(Web page edit records)
----------------------------------------

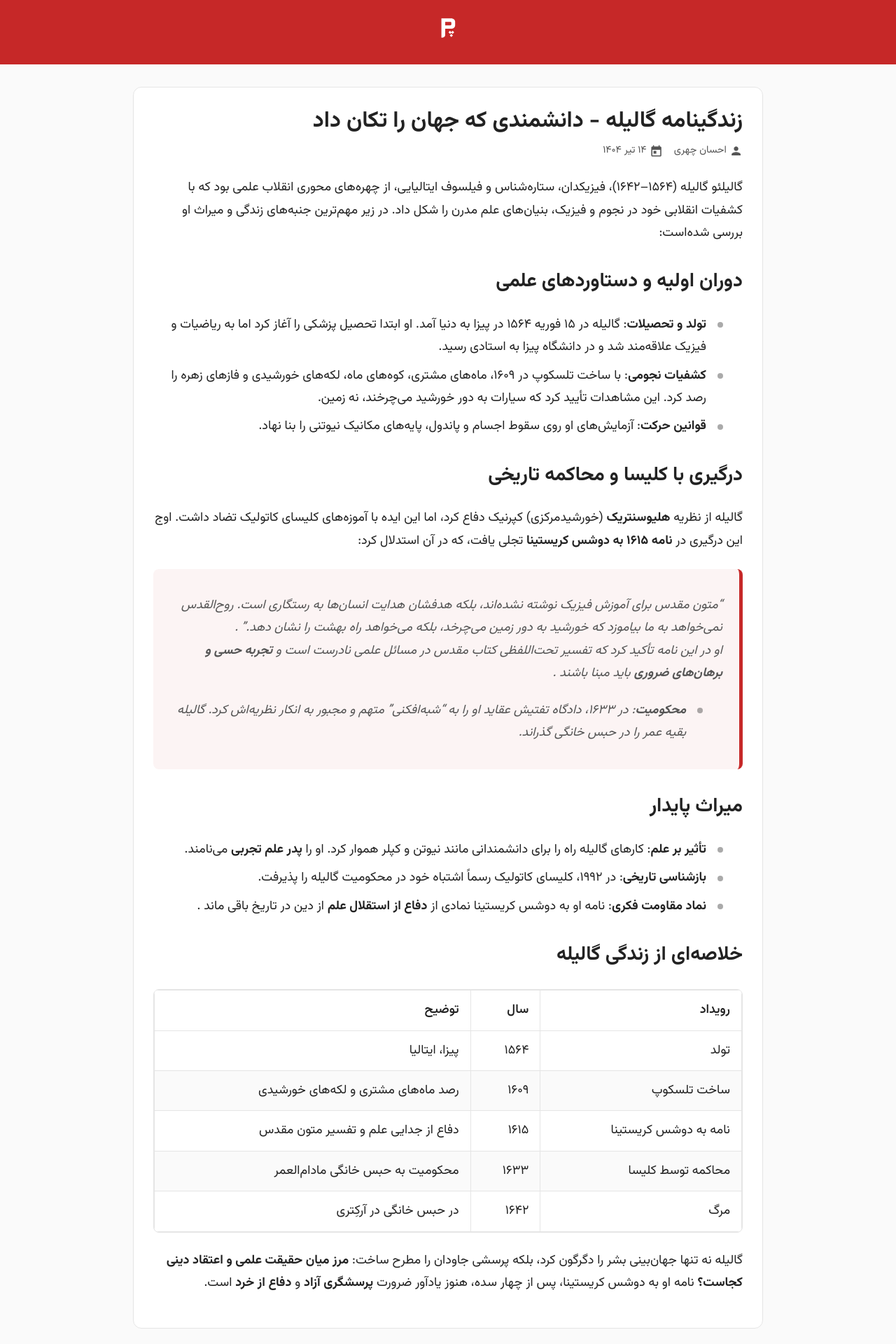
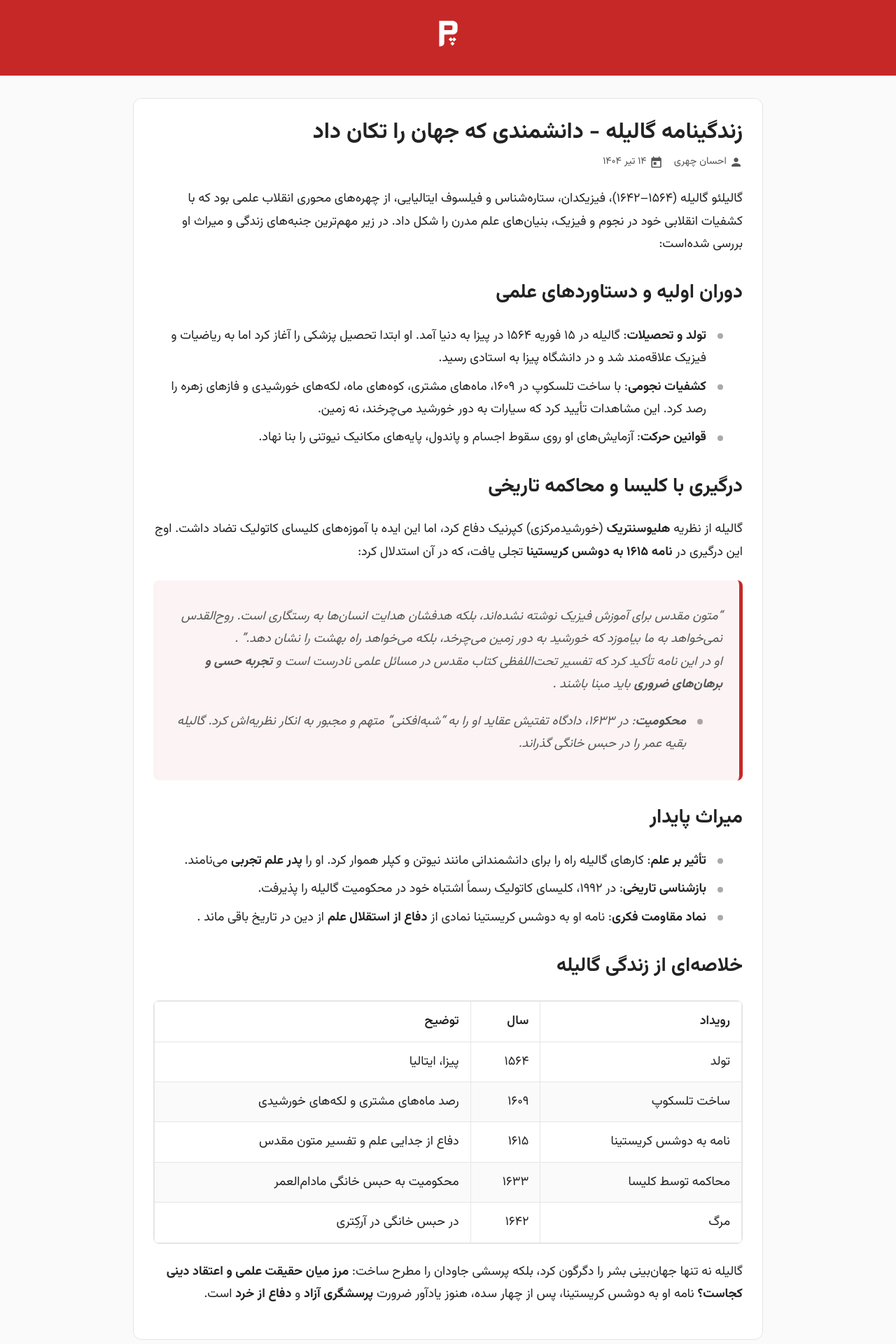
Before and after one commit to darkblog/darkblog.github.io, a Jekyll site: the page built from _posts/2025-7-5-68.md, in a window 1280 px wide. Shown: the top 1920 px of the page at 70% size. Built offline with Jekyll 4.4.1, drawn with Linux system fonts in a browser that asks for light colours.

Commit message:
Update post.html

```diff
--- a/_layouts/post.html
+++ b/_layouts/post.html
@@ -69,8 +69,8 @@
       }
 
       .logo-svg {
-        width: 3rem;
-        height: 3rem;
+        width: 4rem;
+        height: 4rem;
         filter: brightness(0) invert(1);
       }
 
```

----------------------------------------

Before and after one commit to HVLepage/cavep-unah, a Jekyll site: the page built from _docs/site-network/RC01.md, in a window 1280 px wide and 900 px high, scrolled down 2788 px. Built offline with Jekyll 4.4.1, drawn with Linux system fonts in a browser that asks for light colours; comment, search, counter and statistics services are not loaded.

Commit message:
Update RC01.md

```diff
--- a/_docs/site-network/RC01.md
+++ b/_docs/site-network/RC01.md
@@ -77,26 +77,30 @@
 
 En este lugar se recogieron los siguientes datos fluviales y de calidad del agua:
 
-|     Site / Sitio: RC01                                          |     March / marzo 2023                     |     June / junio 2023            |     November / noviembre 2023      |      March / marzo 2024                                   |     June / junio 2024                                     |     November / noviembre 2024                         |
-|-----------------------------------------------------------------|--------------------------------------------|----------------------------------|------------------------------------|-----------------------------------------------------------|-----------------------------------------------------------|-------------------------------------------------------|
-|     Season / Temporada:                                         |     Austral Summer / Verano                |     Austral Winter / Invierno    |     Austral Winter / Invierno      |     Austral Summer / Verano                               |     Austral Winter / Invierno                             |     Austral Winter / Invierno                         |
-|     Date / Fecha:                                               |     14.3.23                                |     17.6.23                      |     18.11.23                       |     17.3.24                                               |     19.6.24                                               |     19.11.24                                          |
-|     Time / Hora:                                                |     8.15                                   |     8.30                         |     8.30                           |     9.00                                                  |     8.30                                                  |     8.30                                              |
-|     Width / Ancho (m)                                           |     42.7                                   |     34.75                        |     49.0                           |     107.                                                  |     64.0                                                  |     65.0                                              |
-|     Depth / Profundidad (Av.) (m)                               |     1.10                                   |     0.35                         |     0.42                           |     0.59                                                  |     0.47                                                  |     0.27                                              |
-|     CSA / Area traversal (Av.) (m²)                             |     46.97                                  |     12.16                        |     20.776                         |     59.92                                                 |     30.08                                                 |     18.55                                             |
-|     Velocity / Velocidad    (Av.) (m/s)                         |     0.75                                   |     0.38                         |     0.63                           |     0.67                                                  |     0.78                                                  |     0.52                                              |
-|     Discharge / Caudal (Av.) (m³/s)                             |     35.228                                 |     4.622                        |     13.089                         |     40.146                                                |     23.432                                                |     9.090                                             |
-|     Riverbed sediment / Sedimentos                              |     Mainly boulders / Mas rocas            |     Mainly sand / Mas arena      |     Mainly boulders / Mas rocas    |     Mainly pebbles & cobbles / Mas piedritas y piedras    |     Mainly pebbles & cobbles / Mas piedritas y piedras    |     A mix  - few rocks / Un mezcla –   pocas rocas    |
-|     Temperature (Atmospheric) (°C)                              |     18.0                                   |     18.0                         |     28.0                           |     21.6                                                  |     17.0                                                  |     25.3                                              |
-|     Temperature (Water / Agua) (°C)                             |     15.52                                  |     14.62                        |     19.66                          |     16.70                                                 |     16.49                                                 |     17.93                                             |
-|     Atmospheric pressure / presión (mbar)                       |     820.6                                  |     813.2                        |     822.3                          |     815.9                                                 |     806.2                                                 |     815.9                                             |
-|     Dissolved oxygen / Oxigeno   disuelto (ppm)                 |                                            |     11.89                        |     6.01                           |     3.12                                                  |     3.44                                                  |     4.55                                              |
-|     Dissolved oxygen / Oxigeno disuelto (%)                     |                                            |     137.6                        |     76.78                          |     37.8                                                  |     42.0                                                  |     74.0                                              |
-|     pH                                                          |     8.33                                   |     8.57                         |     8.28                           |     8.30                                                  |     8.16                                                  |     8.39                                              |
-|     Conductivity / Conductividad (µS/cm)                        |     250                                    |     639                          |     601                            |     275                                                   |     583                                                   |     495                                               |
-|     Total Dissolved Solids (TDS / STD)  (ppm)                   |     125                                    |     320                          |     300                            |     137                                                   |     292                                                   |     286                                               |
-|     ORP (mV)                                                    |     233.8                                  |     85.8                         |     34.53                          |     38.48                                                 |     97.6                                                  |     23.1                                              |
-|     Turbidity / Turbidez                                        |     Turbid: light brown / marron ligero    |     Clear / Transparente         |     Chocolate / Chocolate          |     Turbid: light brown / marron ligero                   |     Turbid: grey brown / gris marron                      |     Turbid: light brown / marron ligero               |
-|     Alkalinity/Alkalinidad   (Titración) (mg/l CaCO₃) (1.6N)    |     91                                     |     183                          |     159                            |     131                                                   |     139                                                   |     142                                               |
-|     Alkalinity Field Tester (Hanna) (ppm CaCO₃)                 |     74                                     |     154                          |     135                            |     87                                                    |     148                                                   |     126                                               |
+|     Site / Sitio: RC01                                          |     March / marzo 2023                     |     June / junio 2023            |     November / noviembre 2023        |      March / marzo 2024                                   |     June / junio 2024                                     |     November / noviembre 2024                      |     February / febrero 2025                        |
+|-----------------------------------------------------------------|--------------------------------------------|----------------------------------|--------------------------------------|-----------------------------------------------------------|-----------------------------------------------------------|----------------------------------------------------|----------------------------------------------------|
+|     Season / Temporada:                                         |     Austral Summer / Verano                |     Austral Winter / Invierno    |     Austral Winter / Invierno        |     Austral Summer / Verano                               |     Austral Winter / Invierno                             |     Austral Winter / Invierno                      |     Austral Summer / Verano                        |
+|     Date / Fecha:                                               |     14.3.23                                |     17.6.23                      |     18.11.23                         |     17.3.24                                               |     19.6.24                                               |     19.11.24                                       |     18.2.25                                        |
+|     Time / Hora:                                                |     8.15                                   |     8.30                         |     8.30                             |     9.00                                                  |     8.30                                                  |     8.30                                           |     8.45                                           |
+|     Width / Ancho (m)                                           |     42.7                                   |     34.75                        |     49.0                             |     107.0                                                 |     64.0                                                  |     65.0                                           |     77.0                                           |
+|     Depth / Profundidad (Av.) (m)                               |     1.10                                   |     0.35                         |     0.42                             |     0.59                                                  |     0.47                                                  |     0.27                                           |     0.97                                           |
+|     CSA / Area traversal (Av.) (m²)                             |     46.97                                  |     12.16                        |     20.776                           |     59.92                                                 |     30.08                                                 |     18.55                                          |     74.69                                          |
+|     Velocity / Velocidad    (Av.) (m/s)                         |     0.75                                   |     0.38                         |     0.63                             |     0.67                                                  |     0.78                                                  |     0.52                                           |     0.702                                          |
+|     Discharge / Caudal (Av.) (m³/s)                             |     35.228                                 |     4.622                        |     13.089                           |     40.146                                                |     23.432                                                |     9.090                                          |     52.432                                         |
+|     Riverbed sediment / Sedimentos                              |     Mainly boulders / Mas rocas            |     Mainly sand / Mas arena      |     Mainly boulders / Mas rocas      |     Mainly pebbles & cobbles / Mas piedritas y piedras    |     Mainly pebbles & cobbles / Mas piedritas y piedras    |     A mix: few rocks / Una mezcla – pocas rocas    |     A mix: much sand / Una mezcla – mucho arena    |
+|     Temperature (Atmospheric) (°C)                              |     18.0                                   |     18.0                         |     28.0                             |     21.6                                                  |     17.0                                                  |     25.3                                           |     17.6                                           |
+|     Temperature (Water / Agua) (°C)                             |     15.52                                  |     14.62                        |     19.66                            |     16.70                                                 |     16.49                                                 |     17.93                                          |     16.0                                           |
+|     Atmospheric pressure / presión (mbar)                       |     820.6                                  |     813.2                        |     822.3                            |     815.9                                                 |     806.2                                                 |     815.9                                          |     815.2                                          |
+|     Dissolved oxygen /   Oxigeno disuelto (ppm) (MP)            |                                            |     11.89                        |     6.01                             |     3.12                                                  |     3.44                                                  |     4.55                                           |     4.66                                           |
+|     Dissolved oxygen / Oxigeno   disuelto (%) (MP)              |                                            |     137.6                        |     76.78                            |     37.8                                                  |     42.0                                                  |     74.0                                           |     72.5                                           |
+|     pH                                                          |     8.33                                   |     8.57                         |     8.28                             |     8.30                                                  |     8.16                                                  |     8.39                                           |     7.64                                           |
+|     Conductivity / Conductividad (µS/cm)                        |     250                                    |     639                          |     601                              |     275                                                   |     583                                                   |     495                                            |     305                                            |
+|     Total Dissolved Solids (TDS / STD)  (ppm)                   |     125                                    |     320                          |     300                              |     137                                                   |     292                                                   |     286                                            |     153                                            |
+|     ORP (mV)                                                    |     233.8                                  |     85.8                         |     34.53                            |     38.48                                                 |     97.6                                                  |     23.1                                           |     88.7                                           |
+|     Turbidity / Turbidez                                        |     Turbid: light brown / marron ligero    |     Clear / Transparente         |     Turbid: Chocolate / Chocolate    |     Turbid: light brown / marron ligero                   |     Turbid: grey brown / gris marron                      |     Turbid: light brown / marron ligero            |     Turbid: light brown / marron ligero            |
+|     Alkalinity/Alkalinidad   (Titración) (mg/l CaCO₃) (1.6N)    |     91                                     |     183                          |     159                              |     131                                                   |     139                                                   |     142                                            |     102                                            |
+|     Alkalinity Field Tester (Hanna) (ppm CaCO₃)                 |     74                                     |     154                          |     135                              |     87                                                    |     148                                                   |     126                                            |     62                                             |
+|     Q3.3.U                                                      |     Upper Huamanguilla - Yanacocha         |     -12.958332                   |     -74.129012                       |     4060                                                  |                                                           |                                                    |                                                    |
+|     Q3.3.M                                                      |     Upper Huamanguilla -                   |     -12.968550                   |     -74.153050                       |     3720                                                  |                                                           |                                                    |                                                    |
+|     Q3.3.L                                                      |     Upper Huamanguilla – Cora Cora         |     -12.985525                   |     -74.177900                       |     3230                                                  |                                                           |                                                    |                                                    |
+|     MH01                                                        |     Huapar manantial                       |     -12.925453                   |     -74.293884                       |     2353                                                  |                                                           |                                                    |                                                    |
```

----------------------------------------

Problem requirements:
Determine how many of the lines above include the word "network", then give that number and nothing else.

Answer below:
3